**EXERCISE AIM**.
Each entry below should be output exactly, apart from its images.

[Opening LISTED ENTRIES section]

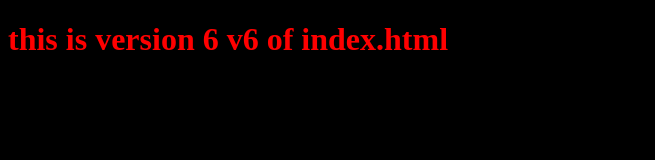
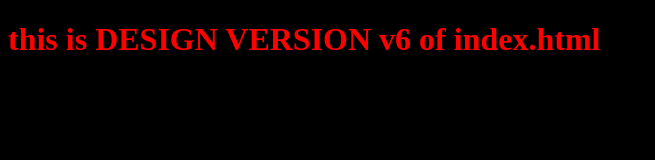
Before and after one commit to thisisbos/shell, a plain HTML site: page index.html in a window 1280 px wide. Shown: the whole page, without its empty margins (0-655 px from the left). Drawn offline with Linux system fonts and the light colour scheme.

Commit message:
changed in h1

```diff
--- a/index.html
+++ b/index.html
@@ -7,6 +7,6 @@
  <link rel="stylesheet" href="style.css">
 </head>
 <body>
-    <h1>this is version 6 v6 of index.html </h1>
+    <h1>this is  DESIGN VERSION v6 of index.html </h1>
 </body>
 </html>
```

[Closing LISTED ENTRIES section]

**EXPECTED OUTPUT**.
Before and after one commit to thisisbos/shell, a plain HTML site: page index.html in a window 1280 px wide. Shown: the whole page, without its empty margins (0-655 px from the left). Drawn offline with Linux system fonts and the light colour scheme.

Commit message:
changed in h1

```diff
--- a/index.html
+++ b/index.html
@@ -7,6 +7,6 @@
  <link rel="stylesheet" href="style.css">
 </head>
 <body>
-    <h1>this is version 6 v6 of index.html </h1>
+    <h1>this is  DESIGN VERSION v6 of index.html </h1>
 </body>
 </html>
```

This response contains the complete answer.